In another post Marc says this:
"I wonder whether the best entrepreneurs will also evolve to this merchant banking approach where they create much more leveraged investment opportunities to pursue new markets with far greater capital from the outset rather than bootstrapping. in this new world, we may see a complete blurring and mashing of entrepreneur, VC and hedge fund."
Tom O'Neill comments on Marc's posts calling this Closing the Gap between Capital & Innovation:
"Mark Pincus has an interesting post about the possibility of a blurring of the lines between entrepreneurship and venture capital. If this is a trend, it's certainly one that I would encourage--the idea of co-creating vs. waiting is one that makes a great deal of sense. I believe there is a huge opportunity to create a new VC model that combines the best attributes of VC, EIRs and incubators."
As an experienced CEO [see my LinkedIn profile] and blog post about my availability, I've already bootstrapped dozens of companies. To be honest, I'm out of boots and out of straps. I've traded them for stock, options, warrants and a bit of cash. I've already proven I can make gold out of straw. The last thing my wife wants to hear is that I have another one of my "kooky" ideas that will change the world that I want to run out my, er I mean *our*, family dining room. I've had way too many computer racks in the basement and too many T-1 lines run to the house.
Marc and others are picking up on a trend. Some of the best early stage CEO/entrepreneurs, like me, are not necessarily motivated by starting "YABI" - "Yet Another Big Idea" (I just coined that myself - like it?) to pitch to investors. Been there, done that! Many of us want to apply our skills, talents and experience at the point where *our* entrepreneurial instincts and leverage is maximized, and for me, that is between the 'A' and 'B' rounds.

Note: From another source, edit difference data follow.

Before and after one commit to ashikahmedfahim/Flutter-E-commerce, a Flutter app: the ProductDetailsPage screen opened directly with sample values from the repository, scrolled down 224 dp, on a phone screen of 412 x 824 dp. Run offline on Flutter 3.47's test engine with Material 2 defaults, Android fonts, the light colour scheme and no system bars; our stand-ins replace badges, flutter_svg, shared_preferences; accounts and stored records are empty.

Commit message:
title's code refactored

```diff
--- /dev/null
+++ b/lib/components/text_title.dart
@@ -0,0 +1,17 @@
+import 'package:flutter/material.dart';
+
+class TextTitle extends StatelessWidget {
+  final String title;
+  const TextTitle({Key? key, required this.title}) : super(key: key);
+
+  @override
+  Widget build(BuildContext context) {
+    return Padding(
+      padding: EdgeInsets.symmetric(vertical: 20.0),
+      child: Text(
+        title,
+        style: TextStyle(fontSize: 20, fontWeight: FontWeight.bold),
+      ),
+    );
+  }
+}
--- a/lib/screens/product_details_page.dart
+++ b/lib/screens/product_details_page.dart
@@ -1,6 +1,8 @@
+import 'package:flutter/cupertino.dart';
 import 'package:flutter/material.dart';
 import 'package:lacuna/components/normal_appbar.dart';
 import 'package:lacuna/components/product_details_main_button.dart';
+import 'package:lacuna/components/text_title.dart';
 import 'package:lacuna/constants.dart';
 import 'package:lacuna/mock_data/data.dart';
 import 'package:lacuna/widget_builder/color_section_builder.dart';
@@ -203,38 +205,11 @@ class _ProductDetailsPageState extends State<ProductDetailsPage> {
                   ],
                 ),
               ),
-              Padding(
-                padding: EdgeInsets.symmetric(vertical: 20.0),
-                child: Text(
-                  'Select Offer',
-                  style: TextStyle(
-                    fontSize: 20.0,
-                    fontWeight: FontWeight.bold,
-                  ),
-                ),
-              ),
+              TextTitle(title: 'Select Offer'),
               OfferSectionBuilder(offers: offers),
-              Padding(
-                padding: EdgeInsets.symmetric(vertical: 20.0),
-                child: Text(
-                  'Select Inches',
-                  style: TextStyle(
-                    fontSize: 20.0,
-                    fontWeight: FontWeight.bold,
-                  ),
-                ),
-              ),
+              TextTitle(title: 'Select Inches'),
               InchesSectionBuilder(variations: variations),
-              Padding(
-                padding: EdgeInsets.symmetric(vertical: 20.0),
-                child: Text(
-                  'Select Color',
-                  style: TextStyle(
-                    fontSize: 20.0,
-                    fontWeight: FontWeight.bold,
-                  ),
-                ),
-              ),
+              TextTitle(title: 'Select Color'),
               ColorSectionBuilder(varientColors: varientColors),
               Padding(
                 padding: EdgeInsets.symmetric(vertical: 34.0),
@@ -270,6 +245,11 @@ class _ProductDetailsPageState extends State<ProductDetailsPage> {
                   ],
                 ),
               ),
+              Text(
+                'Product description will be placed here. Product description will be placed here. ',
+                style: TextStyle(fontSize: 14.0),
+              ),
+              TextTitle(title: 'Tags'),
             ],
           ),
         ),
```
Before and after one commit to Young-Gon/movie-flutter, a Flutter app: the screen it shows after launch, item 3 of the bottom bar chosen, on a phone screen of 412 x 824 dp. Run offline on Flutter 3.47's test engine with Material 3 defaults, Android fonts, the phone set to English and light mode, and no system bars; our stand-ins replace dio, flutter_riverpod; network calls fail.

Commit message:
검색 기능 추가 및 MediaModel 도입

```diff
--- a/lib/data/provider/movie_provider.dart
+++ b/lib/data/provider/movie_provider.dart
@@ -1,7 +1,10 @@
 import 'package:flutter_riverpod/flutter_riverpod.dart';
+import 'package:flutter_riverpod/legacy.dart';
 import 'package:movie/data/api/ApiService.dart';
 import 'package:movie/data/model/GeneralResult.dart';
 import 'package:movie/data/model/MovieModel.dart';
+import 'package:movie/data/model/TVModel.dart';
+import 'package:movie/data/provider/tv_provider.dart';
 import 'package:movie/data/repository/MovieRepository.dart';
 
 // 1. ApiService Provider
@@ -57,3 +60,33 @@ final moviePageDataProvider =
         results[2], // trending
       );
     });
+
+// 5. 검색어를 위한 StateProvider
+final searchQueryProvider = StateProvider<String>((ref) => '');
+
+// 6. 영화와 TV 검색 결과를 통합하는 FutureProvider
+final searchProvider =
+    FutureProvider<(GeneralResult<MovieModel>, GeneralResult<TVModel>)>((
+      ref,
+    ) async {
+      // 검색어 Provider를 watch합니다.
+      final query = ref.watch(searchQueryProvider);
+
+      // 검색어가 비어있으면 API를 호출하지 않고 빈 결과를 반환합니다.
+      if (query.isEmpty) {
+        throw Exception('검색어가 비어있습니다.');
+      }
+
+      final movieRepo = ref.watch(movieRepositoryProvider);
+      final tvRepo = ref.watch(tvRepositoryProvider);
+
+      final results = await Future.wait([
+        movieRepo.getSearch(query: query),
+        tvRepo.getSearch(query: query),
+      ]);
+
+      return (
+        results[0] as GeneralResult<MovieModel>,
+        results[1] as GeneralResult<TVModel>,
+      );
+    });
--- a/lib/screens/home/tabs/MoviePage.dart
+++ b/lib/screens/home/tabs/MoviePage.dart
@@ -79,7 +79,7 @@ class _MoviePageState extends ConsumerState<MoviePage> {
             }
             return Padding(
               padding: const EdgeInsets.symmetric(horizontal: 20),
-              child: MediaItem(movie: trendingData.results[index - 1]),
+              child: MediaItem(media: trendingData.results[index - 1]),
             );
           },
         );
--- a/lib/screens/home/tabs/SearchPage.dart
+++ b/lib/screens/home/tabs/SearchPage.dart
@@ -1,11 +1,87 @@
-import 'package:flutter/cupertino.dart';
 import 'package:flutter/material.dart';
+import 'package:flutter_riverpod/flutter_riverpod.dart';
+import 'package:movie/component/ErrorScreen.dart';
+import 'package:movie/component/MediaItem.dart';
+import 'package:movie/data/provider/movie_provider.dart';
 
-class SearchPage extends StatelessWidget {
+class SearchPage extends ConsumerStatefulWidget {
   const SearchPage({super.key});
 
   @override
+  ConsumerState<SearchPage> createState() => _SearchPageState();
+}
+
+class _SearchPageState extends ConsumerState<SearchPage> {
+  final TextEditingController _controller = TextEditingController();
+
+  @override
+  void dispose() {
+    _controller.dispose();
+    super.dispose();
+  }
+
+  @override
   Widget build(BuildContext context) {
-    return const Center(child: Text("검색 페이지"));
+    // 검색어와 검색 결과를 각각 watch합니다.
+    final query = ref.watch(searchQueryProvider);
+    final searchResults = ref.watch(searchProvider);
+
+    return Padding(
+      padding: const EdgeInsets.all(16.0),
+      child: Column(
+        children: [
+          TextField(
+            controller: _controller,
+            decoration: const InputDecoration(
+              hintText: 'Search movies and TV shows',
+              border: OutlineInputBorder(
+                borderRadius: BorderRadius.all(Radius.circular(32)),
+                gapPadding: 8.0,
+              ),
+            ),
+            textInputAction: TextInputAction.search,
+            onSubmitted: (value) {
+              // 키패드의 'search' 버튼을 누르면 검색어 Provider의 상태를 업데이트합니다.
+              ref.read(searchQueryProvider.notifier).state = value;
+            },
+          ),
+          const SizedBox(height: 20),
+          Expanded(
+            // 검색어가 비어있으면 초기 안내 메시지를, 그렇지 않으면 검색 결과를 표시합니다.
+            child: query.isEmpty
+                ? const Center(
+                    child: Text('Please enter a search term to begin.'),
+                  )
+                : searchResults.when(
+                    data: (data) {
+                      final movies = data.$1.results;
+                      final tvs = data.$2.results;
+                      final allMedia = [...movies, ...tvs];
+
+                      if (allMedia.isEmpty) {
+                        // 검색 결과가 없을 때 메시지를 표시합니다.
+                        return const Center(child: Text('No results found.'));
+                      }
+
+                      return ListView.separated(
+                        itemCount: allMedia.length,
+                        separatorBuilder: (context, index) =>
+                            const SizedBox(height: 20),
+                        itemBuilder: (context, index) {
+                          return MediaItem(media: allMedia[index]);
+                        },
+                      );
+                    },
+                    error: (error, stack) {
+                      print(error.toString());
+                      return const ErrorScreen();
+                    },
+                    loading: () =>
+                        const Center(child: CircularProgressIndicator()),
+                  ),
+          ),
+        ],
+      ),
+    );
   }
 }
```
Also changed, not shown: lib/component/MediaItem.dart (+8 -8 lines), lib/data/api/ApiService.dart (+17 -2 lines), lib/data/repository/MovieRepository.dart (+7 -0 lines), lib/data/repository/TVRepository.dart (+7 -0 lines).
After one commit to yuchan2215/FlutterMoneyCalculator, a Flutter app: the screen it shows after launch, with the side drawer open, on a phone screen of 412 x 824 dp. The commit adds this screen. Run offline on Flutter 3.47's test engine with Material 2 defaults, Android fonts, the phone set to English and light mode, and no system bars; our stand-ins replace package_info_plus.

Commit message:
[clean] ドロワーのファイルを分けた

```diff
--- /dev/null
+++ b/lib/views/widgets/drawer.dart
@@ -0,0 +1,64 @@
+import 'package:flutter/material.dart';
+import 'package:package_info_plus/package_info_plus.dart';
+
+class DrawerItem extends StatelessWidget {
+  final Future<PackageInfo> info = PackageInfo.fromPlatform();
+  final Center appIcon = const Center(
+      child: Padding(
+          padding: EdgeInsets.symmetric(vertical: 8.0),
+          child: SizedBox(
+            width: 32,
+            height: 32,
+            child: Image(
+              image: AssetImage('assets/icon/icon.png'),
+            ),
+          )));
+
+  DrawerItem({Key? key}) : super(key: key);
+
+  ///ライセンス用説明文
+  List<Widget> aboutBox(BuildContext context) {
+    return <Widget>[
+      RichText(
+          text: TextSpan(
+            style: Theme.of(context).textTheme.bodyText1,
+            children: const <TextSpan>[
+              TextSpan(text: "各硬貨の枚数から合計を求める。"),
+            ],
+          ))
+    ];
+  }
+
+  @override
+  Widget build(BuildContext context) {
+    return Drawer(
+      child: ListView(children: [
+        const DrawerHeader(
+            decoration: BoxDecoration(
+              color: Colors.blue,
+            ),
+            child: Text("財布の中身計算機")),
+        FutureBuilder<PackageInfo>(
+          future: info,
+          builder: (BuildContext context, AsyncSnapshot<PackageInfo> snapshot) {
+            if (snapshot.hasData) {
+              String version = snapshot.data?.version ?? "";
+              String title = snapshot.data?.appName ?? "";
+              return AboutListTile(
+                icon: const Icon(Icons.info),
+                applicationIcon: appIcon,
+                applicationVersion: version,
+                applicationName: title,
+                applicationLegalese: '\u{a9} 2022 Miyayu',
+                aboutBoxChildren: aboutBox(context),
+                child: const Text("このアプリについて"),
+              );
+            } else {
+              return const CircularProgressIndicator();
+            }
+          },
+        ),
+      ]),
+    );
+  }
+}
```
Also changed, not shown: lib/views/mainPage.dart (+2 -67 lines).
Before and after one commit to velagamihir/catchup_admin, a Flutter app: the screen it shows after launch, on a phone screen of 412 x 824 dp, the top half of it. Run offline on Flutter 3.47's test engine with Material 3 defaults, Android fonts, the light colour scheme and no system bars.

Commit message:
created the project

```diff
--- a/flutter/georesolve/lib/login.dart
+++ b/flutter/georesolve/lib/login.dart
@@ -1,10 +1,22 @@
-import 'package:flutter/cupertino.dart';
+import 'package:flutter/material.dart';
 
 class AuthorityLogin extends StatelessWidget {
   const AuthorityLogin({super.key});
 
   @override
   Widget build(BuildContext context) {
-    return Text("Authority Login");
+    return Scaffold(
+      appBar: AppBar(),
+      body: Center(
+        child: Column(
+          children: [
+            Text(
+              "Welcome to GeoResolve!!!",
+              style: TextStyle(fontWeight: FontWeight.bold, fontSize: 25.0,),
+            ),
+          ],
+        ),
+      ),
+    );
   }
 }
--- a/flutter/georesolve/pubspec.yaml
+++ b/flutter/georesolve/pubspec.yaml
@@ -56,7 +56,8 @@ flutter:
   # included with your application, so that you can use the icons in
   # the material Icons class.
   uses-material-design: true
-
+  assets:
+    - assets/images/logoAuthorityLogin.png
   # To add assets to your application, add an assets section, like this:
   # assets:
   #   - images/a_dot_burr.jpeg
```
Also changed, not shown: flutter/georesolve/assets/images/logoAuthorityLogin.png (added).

The world is waiting, not for the next YABI, but the next company to execute a successful strategy under the direction of an experienced early-stage CEO to capitalize on an accurate market hypothesis.
Based on that accurate market hypothesis, experienced and successful entrepreneurs/CEOs can sense a multiplication of value (represented by the expansion of the net present value of discounted future cash flows) ahead of time and craft a strategy and lead a team to capitalize on that market movement.